WHAT IS NEEDED :: Give only the number of lines below that contain the word "NSObject".

MATERIAL PROVIDED ::

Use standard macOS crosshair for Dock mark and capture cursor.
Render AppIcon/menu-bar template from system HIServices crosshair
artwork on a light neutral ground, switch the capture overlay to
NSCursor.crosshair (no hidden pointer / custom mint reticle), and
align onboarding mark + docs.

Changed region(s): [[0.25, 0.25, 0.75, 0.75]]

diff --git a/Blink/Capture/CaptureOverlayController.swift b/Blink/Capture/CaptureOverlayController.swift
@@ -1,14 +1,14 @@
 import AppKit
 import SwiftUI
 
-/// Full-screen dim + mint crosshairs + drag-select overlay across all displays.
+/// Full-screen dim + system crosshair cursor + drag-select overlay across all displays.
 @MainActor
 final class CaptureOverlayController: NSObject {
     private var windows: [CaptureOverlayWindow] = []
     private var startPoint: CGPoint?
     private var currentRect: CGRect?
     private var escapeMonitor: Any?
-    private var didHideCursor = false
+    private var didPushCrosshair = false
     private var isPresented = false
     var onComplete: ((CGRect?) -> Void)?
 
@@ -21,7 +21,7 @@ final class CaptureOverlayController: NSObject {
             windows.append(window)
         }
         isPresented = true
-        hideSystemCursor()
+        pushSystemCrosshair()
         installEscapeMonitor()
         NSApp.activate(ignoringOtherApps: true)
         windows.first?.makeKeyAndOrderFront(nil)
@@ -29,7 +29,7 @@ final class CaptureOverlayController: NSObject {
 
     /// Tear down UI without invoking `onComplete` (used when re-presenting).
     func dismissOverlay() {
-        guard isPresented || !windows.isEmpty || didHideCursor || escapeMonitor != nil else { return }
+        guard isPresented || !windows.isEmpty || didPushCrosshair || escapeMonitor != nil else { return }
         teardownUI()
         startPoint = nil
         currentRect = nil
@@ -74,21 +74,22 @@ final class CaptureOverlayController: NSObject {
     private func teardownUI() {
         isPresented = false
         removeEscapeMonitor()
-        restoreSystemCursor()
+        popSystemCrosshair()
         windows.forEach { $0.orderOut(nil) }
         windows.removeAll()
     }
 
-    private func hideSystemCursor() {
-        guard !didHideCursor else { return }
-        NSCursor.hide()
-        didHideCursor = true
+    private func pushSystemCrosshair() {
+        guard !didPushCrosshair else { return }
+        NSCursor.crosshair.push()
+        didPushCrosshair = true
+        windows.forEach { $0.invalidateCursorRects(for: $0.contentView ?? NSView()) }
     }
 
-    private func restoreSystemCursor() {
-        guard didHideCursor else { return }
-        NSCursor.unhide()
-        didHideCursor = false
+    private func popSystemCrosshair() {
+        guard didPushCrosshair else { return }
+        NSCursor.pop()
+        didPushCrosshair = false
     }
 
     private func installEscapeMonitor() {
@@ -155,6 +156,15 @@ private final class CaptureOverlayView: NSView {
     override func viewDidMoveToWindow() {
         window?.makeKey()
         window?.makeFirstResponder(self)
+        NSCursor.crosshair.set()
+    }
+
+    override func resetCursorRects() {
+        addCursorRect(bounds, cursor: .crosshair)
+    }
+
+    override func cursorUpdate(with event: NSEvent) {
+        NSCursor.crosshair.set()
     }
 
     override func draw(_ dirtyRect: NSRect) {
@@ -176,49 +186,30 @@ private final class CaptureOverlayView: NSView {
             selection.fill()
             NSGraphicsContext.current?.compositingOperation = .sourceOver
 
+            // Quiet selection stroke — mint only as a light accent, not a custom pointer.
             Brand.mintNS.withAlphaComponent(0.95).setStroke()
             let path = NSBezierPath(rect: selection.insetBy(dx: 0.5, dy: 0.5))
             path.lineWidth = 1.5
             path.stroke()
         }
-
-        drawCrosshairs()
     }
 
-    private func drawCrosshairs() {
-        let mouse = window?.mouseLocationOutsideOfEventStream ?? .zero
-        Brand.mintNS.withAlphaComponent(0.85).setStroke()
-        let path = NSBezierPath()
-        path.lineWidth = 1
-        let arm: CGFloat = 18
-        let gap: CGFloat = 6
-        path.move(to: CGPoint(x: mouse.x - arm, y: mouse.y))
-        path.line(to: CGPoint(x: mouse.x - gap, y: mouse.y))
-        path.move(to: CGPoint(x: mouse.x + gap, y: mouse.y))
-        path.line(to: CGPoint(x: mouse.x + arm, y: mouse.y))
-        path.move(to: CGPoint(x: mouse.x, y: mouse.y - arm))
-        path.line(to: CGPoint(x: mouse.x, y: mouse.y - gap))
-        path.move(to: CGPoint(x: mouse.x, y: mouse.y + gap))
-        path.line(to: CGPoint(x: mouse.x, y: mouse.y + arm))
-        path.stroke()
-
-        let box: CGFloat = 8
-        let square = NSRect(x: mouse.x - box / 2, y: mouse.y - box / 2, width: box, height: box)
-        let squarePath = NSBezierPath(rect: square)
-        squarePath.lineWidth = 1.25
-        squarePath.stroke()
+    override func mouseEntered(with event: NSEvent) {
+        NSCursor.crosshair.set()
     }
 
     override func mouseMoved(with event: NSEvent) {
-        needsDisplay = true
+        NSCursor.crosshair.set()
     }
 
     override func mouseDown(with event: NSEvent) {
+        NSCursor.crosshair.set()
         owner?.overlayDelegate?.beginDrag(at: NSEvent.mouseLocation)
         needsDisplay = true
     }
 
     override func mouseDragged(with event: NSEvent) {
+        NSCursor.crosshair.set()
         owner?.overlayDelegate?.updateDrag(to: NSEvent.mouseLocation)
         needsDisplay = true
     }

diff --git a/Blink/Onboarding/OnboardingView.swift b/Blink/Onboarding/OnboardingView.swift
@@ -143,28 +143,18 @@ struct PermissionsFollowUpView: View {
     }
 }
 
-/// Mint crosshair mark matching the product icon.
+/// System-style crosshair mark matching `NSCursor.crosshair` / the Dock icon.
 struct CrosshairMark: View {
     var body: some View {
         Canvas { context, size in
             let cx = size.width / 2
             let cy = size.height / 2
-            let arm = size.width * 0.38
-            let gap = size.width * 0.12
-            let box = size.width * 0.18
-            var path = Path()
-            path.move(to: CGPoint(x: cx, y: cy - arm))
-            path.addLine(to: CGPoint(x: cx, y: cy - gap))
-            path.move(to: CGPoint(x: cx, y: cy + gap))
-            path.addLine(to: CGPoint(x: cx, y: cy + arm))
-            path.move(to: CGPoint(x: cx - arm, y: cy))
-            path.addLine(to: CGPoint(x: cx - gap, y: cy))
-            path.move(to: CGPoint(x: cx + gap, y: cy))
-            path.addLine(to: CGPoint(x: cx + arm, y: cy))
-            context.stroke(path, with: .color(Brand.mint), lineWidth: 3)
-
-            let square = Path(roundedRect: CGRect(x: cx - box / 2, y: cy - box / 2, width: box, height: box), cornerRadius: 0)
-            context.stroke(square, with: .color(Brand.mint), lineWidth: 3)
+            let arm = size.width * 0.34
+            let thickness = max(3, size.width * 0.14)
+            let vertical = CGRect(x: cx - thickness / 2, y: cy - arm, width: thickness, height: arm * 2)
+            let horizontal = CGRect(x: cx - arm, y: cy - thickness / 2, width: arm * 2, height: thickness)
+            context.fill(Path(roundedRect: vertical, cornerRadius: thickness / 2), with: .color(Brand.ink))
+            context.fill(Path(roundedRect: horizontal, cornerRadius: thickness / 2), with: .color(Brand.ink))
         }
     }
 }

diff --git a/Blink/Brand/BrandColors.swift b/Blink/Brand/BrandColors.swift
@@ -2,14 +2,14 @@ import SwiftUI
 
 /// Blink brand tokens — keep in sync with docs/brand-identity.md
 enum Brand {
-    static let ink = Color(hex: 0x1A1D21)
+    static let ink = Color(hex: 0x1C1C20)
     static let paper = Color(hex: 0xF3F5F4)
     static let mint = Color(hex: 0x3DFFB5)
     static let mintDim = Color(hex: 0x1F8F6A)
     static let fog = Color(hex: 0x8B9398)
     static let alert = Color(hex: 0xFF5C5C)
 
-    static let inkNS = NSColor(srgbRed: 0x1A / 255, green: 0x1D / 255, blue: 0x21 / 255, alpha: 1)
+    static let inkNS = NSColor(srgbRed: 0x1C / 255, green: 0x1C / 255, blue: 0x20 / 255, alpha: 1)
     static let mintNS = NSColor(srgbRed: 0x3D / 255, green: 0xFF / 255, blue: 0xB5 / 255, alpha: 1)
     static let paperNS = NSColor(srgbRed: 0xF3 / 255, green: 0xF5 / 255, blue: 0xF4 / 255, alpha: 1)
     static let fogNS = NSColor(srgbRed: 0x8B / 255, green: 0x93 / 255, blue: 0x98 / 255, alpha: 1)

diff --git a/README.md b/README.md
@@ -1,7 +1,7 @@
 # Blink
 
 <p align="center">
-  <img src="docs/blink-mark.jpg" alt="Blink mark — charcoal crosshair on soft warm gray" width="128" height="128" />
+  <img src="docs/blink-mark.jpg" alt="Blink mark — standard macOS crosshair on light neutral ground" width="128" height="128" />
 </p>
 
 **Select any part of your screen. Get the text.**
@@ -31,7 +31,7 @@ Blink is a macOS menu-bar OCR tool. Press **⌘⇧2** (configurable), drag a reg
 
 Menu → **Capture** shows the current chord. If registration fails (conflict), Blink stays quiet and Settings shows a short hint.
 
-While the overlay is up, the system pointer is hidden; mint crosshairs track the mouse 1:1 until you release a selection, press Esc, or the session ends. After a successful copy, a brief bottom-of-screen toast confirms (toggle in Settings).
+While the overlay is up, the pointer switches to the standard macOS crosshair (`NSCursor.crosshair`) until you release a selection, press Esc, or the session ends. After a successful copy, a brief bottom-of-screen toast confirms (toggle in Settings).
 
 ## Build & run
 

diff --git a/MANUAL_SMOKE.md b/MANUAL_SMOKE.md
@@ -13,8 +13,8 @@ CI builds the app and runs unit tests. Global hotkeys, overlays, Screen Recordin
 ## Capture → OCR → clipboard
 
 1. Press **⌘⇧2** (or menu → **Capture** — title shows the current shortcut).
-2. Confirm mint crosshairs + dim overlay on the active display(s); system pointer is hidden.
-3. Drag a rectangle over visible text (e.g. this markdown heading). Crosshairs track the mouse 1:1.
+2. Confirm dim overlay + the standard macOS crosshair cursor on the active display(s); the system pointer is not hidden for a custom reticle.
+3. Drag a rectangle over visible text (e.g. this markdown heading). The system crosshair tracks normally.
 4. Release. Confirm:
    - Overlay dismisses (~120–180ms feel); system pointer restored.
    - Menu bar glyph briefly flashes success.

RESULT :: 4